As a result of the turmoil and with the end of in loco parentis, the Colorado Daily, along with the rest of the student publications, was cut loose by the Board of Regents in the spring of 1970. Like other former student publications, the Daily still rented UMC office space, but they were no longer published by the Regents of the University, edited or staffed by students, nor overseen by faculty of the school of Journalism. Creating a new on-campus publication to fill the hole left by the loss of the Daily was the last thing on anyone’s mind, at first, but problems arose as a result of the Daily’s decision to leave campus. The University could no longer ask the independent Daily to report the needed memoranda, announcements, notices, and minutes of meetings that had normally been reported through the Daily. Immediately after the departure of the student newspaper, the campus mailroom was overwhelmed with many campus materials that were formerly published in the Daily. Using the mailroom as a means to distribute these materials proved to be too costly and inefficient and was discontinued. As a result, the faculty suggested that the administration fund another publication whose function was to carry all of the minutes of meetings, announcements of the University, and notices that were required. Others posed that this new publication refer back to the name held by the student newspaper prior to 1953, The Silver and Gold (1890-1953), and “Record” was added to state the main purpose of the new publication, to serve as a record of University events and decisions.
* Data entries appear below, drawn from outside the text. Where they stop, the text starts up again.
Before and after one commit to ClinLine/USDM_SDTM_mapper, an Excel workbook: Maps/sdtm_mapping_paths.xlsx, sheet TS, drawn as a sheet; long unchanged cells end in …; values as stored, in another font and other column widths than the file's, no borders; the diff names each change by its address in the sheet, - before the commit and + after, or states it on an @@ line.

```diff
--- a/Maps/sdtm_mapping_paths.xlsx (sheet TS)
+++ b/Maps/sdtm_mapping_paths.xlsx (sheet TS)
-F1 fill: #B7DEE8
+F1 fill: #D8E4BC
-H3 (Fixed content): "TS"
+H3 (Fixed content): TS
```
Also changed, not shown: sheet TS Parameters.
While University administrators and faculty were determined that a publication ought to be established to keep faculty, staff, and administrators informed of events on campus, no one was eager to undergo the same difficulties encountered with the Daily. Decisions needed to be made regarding editorials and off campus news. The Vietnam War had not ended, nor had protests halted. The new publication then, was to no small extent established with the memories of the Daily and its controversies firmly in mind. To avoid these issues, the new publication would not be a real newspaper, per se. Off-campus news would not appear.
Additionally, there was concern with the creation of the Silver & Gold Record that in order to avoid any editorial problems of the sort encountered with the Daily, there needed to be a connection between the publication and the Faculty Council. The Faculty Council therefore created an editorial board which added staff Council representatives several years later. The editorial board governed the publication and gave it some legitimacy among the faculty and staff of the University. In order to avoid controversy engendered by critical editorials, the new newspaper would not run editorials or letters to the editor.
The direction of the Silver & Gold Record changed almost immediately after its creation, as more responsibility was handed to the editorial board. Changes included the decision by the editorial board to allow letters to the editor, advertisements, and signed articles. All changes in the publication were determined by the Editorial Board, and by 1974, the board had total responsibility of every aspect of the publication. In the years that followed other significant changes included the use of bylines for reporters, sale of off-campus advertising, and the board’s decision to expand news coverage to all four campuses in the University of Colorado system.
In 1994, the Editorial Board decided to give the Silver & Gold Record editor permission to write editorials as a way to foster more discussion and debate on University issues. This decision met with considerable opposition from the President’s Office, which provided funding for the publication. When several attempts by the President’s Office to join editorial authority to its funding of the publication failed, the President’s Office substantially cut the Silver & Gold Record general fund budget allocation.
In 1998, the Silver & Gold Record began publishing online until 2009.
3 linear feet
Language of Materials
The Silver & Gold Record, the administration, faculty, and staff news organ of the University of Colorado was established in 1970. The collection includes an alphabetical clipping file for the years, 1970-1985, which was probably used as a research file for S&G Record staff. Also included are reports and documents relating to the origin of S&G Record. The collection also contains minutes from the faculty and staff editorial committee for the years, 1970-1985.
- Description rules
- Describing Archives: A Content Standard
- Language of description
- Script of description
Part of the University of Colorado Boulder Libraries, Rare and Distinctive Collections Repository
1720 Pleasant Street
Boulder Colorado 80503 United States